**INSTRUCTIONS TO FOLLOW:**
Line filter on the word "requirements": copy each matching line from the entries.

**RECORDED DATA:**
______

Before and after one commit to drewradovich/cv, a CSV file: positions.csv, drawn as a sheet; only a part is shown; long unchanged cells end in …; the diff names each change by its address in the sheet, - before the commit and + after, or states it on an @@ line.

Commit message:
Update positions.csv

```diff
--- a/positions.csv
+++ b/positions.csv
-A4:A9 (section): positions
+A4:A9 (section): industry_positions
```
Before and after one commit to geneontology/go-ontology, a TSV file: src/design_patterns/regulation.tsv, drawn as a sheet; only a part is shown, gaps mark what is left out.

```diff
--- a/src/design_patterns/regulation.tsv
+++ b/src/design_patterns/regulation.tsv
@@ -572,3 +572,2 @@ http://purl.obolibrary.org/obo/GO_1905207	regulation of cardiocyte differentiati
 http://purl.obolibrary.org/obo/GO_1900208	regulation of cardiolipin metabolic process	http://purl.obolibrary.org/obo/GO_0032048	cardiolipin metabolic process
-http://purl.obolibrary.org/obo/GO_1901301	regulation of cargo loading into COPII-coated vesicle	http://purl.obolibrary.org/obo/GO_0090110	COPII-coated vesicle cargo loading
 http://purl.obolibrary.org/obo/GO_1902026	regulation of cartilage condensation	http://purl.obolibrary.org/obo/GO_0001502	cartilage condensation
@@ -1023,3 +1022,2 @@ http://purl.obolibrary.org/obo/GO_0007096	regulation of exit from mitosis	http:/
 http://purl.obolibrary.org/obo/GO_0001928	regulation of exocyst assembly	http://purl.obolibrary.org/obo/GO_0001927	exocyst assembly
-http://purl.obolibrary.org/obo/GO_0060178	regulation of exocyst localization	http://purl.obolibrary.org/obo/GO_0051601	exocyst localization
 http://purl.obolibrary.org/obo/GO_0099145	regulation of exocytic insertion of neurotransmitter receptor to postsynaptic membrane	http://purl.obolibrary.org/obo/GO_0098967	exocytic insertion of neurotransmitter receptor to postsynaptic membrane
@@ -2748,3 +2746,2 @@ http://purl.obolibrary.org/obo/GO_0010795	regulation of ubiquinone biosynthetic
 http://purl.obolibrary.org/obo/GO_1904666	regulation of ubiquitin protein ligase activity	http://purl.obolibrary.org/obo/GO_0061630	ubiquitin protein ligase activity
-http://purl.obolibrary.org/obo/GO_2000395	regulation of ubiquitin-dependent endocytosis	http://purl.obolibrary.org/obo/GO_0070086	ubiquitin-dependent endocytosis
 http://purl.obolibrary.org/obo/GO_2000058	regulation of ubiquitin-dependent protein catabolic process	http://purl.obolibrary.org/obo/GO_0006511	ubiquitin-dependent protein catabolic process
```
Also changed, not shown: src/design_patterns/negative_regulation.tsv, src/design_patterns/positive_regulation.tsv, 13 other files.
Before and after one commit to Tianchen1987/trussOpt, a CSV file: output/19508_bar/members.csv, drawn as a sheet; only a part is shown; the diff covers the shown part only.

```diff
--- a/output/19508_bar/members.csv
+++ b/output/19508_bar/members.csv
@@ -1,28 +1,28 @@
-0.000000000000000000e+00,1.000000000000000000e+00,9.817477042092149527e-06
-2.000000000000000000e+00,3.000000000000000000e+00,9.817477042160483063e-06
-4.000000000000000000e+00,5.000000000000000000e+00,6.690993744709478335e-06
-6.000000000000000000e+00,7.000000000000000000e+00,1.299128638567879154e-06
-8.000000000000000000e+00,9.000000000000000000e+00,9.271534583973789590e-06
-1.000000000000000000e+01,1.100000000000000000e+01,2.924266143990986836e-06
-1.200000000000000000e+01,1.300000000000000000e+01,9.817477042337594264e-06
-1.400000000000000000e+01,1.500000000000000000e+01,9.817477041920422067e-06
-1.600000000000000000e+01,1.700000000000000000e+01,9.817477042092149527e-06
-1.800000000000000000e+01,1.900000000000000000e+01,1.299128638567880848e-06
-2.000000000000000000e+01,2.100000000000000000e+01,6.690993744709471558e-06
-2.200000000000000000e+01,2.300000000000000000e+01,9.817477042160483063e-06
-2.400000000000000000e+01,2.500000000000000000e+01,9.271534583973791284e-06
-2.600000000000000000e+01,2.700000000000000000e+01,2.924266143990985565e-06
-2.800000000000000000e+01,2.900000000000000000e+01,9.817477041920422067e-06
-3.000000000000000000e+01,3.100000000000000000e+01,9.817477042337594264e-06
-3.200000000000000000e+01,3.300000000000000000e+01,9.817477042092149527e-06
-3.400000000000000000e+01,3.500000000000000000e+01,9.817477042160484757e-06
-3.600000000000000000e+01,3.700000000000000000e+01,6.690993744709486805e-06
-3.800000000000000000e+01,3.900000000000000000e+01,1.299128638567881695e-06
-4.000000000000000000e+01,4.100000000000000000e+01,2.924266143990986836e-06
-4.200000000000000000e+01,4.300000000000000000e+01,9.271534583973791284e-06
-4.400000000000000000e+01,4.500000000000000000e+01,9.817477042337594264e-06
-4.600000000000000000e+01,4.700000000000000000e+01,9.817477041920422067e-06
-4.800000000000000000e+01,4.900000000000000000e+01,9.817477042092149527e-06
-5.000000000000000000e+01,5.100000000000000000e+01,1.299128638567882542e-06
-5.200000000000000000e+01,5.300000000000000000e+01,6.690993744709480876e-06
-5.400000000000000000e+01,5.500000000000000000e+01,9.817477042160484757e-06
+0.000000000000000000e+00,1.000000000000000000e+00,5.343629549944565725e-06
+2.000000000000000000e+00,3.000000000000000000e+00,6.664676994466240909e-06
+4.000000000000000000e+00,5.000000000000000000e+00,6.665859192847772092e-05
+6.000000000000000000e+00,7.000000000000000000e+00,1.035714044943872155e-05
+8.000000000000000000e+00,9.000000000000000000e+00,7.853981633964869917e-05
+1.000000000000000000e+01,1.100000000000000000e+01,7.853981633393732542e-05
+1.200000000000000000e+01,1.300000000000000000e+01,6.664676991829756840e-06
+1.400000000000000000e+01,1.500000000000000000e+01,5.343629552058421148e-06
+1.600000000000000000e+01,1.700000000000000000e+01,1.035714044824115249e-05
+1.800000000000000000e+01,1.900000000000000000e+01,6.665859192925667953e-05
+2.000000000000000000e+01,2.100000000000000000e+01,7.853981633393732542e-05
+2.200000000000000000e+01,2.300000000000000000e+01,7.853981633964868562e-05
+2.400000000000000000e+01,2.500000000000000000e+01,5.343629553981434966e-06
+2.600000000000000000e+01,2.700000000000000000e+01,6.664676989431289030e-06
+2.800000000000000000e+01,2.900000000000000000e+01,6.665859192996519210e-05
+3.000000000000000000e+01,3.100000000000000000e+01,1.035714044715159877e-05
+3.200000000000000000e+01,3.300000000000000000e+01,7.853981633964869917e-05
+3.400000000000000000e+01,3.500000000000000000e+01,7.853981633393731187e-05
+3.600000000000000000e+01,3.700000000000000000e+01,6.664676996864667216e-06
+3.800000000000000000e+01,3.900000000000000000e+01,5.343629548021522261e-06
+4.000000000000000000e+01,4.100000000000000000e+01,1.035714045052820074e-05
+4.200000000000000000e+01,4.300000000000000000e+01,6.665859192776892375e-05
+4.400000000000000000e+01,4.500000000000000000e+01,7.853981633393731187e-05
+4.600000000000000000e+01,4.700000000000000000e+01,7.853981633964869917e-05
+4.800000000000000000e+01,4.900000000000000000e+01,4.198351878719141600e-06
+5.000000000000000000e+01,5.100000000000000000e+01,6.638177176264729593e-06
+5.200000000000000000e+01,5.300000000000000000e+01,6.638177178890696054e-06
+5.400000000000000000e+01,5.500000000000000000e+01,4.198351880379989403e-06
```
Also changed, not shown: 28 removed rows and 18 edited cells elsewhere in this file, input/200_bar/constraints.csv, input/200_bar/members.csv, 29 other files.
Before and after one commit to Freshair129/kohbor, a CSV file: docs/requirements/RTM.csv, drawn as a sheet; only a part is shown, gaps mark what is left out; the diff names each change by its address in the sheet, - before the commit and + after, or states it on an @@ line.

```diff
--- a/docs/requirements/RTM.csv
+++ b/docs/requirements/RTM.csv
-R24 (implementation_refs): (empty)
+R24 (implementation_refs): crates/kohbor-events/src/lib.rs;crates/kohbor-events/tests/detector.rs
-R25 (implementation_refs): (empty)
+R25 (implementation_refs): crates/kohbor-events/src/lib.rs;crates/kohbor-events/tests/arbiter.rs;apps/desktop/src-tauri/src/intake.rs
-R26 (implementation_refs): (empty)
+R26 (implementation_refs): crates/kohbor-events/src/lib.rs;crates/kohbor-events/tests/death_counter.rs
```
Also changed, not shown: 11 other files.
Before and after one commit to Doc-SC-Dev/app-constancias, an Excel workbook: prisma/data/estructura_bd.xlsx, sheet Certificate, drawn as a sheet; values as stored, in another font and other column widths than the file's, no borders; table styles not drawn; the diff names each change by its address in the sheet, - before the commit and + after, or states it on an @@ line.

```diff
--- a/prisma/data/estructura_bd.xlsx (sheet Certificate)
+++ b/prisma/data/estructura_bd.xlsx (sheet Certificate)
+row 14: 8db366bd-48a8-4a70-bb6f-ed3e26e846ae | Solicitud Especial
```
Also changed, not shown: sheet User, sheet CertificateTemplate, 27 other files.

______

**EXERCISE RESPONSE:**
Before and after one commit to Freshair129/kohbor, a CSV file: docs/requirements/RTM.csv, drawn as a sheet; only a part is shown, gaps mark what is left out; the diff names each change by its address in the sheet, - before the commit and + after, or states it on an @@ line.
--- a/docs/requirements/RTM.csv
+++ b/docs/requirements/RTM.csv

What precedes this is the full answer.